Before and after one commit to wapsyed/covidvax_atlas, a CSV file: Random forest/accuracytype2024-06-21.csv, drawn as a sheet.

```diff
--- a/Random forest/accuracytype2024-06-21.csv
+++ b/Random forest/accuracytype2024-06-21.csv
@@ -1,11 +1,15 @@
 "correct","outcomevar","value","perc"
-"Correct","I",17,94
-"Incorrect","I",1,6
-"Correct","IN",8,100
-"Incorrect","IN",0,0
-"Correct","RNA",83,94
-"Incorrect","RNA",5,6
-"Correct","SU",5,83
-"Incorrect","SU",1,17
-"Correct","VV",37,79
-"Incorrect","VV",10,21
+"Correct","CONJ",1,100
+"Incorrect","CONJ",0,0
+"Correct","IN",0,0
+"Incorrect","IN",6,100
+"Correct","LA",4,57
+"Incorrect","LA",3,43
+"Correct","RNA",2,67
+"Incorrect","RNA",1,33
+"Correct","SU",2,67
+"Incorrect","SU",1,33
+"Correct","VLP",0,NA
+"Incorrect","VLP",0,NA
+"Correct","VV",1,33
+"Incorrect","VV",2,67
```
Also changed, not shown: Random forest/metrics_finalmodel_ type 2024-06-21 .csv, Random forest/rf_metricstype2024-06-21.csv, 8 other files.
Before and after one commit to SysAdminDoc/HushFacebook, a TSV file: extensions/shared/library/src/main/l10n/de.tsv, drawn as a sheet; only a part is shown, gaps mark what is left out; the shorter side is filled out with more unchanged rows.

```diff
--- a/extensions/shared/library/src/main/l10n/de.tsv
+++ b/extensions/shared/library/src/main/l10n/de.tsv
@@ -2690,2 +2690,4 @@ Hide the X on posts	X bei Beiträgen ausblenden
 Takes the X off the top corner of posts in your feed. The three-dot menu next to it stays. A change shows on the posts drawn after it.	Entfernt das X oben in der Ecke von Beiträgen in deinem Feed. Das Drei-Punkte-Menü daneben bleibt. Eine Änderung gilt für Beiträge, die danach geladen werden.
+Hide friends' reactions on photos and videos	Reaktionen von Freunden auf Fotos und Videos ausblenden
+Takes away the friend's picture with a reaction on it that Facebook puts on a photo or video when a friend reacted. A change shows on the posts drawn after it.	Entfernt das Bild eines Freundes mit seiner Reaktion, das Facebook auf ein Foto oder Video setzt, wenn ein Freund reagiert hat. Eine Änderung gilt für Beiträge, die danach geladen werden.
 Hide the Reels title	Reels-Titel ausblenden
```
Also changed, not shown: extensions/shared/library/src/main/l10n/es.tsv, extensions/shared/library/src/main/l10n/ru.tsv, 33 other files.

____________________

**TRY IT:**
Would you output the entire listing exactly as written?

**WRITTEN REPLY:**
Before and after one commit to wapsyed/covidvax_atlas, a CSV file: Random forest/accuracytype2024-06-21.csv, drawn as a sheet.

```diff
--- a/Random forest/accuracytype2024-06-21.csv
+++ b/Random forest/accuracytype2024-06-21.csv
@@ -1,11 +1,15 @@
 "correct","outcomevar","value","perc"
-"Correct","I",17,94
-"Incorrect","I",1,6
-"Correct","IN",8,100
-"Incorrect","IN",0,0
-"Correct","RNA",83,94
-"Incorrect","RNA",5,6
-"Correct","SU",5,83
-"Incorrect","SU",1,17
-"Correct","VV",37,79
-"Incorrect","VV",10,21
+"Correct","CONJ",1,100
+"Incorrect","CONJ",0,0
+"Correct","IN",0,0
+"Incorrect","IN",6,100
+"Correct","LA",4,57
+"Incorrect","LA",3,43
+"Correct","RNA",2,67
+"Incorrect","RNA",1,33
+"Correct","SU",2,67
+"Incorrect","SU",1,33
+"Correct","VLP",0,NA
+"Incorrect","VLP",0,NA
+"Correct","VV",1,33
+"Incorrect","VV",2,67
```
Also changed, not shown: Random forest/metrics_finalmodel_ type 2024-06-21 .csv, Random forest/rf_metricstype2024-06-21.csv, 8 other files.
Before and after one commit to SysAdminDoc/HushFacebook, a TSV file: extensions/shared/library/src/main/l10n/de.tsv, drawn as a sheet; only a part is shown, gaps mark what is left out; the shorter side is filled out with more unchanged rows.

```diff
--- a/extensions/shared/library/src/main/l10n/de.tsv
+++ b/extensions/shared/library/src/main/l10n/de.tsv
@@ -2690,2 +2690,4 @@ Hide the X on posts	X bei Beiträgen ausblenden
 Takes the X off the top corner of posts in your feed. The three-dot menu next to it stays. A change shows on the posts drawn after it.	Entfernt das X oben in der Ecke von Beiträgen in deinem Feed. Das Drei-Punkte-Menü daneben bleibt. Eine Änderung gilt für Beiträge, die danach geladen werden.
+Hide friends' reactions on photos and videos	Reaktionen von Freunden auf Fotos und Videos ausblenden
+Takes away the friend's picture with a reaction on it that Facebook puts on a photo or video when a friend reacted. A change shows on the posts drawn after it.	Entfernt das Bild eines Freundes mit seiner Reaktion, das Facebook auf ein Foto oder Video setzt, wenn ein Freund reagiert hat. Eine Änderung gilt für Beiträge, die danach geladen werden.
 Hide the Reels title	Reels-Titel ausblenden
```
Also changed, not shown: extensions/shared/library/src/main/l10n/es.tsv, extensions/shared/library/src/main/l10n/ru.tsv, 33 other files.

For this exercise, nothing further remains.